Otto Wille Kuusinen, the Finnish-born foreign-policy advisor to Vladimir Lenin, gazes across Lake Onega in Petrozavodsk as we approach the city hall in an autumn storm. A lot of water has flown into the city’s sewers since the Soviet monument to Kuusinen was erected.
Today Petrozavodsk, the capital of Karelia, is an affluent city with trendy cafés, popular theatres and new blocks of flats in the city centre. Rippling water is never far away. Toward the east, Lake Onega offers beautiful vistas from the city, and next to the marina, River Svir flows into the lake, feeding it with humus and nutrient salts. Local families stroll by the water. Lake Onega glimmers beautifully in the dusk, but under the surface there is trouble brewing.
Some ten per cent of the city’s inhabitants are still not connected to the water network. And wastewater discharged in to the lake contains so much phosphorus that it causes eutrophication. Because of this, the Petrozavodsk Utilities Systems (PKS), which manages a large part of the city’s infrastructure, is looking for opportunities to upgrade both the water supply system and treatment of sewage.

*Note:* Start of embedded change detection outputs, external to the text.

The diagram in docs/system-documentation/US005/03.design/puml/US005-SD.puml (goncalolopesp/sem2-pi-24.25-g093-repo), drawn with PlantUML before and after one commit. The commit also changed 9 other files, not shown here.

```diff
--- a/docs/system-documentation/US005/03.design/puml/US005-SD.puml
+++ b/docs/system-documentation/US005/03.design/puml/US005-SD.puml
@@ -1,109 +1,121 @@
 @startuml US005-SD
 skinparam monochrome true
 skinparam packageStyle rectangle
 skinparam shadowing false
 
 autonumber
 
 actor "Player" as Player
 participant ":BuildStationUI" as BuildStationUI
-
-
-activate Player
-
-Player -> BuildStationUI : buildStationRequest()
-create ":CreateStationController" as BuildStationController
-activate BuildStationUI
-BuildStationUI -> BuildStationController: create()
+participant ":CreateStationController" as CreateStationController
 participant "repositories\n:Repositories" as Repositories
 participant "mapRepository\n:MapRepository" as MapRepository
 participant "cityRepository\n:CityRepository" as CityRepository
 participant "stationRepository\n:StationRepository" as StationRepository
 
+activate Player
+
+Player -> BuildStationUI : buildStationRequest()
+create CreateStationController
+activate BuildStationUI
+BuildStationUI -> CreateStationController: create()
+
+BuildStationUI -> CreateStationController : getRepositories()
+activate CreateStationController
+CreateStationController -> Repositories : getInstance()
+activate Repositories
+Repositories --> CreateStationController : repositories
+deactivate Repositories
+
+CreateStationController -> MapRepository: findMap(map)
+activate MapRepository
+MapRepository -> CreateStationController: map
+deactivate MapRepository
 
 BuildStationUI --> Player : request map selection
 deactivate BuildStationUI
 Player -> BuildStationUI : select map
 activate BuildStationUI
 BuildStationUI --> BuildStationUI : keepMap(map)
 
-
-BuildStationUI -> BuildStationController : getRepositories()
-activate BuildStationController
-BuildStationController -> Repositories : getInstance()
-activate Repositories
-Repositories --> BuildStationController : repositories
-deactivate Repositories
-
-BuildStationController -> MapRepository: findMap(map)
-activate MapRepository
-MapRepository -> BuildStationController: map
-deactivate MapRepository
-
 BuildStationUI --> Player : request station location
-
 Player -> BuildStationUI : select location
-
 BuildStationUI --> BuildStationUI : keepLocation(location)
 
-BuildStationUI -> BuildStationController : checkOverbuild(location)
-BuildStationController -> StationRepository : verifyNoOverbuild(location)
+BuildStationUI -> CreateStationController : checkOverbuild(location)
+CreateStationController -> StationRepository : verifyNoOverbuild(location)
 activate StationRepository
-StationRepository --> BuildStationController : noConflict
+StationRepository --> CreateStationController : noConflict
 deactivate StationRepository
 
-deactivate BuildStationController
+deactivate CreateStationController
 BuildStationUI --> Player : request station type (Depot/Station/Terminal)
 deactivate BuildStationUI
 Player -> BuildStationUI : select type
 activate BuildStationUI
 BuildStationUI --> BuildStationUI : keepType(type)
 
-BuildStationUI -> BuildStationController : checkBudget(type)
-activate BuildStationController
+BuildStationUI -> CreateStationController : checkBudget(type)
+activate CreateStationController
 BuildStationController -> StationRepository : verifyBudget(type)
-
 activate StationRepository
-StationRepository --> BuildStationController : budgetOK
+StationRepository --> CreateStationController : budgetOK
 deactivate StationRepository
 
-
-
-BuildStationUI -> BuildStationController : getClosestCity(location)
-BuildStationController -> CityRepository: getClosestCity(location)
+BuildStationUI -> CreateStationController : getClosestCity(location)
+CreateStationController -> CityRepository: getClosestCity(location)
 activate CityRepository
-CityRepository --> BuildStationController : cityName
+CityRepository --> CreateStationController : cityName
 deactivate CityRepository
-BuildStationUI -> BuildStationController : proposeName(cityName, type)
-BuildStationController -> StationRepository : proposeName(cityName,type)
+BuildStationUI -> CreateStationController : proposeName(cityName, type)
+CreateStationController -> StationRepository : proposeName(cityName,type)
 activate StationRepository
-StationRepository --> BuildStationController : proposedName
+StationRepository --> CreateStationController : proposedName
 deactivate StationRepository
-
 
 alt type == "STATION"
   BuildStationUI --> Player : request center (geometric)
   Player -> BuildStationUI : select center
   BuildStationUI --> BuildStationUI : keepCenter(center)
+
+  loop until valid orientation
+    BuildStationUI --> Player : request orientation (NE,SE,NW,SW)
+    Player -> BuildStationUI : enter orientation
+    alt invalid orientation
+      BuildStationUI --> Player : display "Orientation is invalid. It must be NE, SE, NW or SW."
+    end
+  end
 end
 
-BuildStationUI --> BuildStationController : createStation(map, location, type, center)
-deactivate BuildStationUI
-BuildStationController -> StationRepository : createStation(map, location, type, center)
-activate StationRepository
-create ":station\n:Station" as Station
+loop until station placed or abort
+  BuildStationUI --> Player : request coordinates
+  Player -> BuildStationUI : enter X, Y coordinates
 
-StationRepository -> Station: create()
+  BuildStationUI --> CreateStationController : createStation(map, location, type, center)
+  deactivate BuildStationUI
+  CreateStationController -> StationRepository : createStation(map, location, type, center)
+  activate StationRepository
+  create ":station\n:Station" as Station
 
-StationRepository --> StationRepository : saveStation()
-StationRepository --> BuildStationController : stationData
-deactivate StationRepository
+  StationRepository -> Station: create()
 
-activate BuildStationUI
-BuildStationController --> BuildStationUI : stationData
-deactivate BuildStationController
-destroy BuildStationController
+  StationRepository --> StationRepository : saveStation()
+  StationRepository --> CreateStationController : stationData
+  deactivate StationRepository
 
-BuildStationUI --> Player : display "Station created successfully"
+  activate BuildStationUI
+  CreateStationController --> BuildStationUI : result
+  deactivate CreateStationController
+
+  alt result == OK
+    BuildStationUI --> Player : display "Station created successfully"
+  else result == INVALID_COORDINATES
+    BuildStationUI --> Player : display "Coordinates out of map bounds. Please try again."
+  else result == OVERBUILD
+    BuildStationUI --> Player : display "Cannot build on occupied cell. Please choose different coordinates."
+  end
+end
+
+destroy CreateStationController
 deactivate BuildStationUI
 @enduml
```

“Our company treats around 145,000 cubic metres of sewage every day. We are planning to implement chemical phosphorus removal, improvements to the filtering of drinking water and upgrades to sludge treatment to meet international recommendations,” says Alexander Safranov, the Managing Director of PKS.
The insufficient sewage treatment system of Petrozavodsk has been identified as one of the 42 environmental ‘hot spots’ in the Barents region. Because Lake Onega is part of the Baltic Sea’s catchment area, the Baltic Marine Environment Protection Commission HELCOM is also keen on promoting the improved treatment of the city’s sewage.
NEFCO is currently discussing with the Nordic Investment Bank, the Northern Dimension Environmental Partnership (NDEP) and PKS on the financing of the project. The total costs are expected to come to EUR 28 million. One of the project’s goals is to reduce phosphorus content to 0.5 ml per litre of sewage to meet HELCOM’s recommendations. That would mean an annual reduction in phosphorus discharge of around 75 tonnes. And it would provide the local population with crystal clear bath water.